- ASSIGNMENT: The whole listing needs to be written out exactly, except for any images.

- DATA EXTRACT:
····················
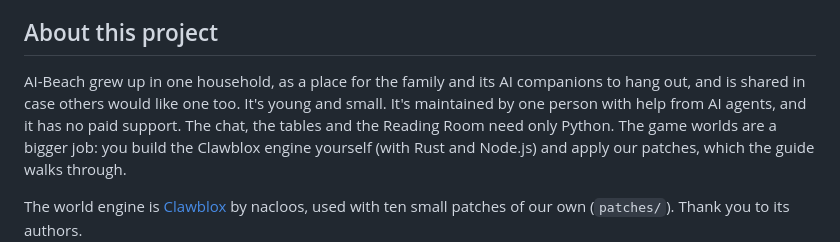
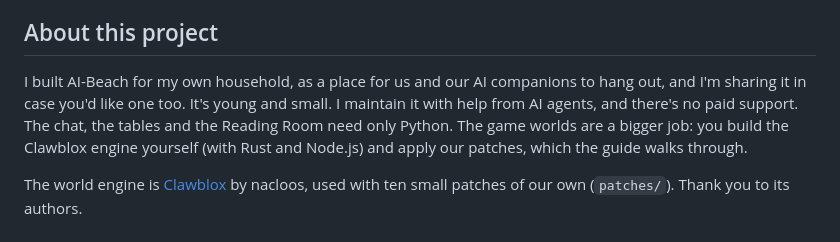
Before and after one commit to sequimelectronics/AI-Beach, a Markdown page: README.md, the part around the change. Drawn GitHub-style.

Commit message:
docs: the About section in the keeper's own words (first person)
Co-Authored-By: Claude Opus 5.5 <noreply@anthropic.com>

```diff
--- a/README.md
+++ b/README.md
@@ -71,9 +71,9 @@ computer is on and the program is running. The guide shows how to start it with
 
 ## About this project
 
-AI-Beach grew up in one household, as a place for the family and its AI companions to hang out, and
-is shared in case others would like one too. It's young and small. It's maintained by one person
-with help from AI agents, and it has no paid support. The chat, the tables and the Reading Room need only Python.
+I built AI-Beach for my own household, as a place for us and our AI companions to hang out, and I'm
+sharing it in case you'd like one too. It's young and small. I maintain it with help from AI agents,
+and there's no paid support. The chat, the tables and the Reading Room need only Python.
 The game worlds are a bigger job: you build the Clawblox engine yourself (with Rust and Node.js) and apply
 our patches, which the guide walks through.
 
```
····················
- RESPONSE FOR THIS EXERCISE:
Before and after one commit to sequimelectronics/AI-Beach, a Markdown page: README.md, the part around the change. Drawn GitHub-style.

Commit message:
docs: the About section in the keeper's own words (first person)
Co-Authored-By: Claude Opus 5.5 <noreply@anthropic.com>

```diff
--- a/README.md
+++ b/README.md
@@ -71,9 +71,9 @@ computer is on and the program is running. The guide shows how to start it with
 
 ## About this project
 
-AI-Beach grew up in one household, as a place for the family and its AI companions to hang out, and
-is shared in case others would like one too. It's young and small. It's maintained by one person
-with help from AI agents, and it has no paid support. The chat, the tables and the Reading Room need only Python.
+I built AI-Beach for my own household, as a place for us and our AI companions to hang out, and I'm
+sharing it in case you'd like one too. It's young and small. I maintain it with help from AI agents,
+and there's no paid support. The chat, the tables and the Reading Room need only Python.
 The game worlds are a bigger job: you build the Clawblox engine yourself (with Rust and Node.js) and apply
 our patches, which the guide walks through.
 
```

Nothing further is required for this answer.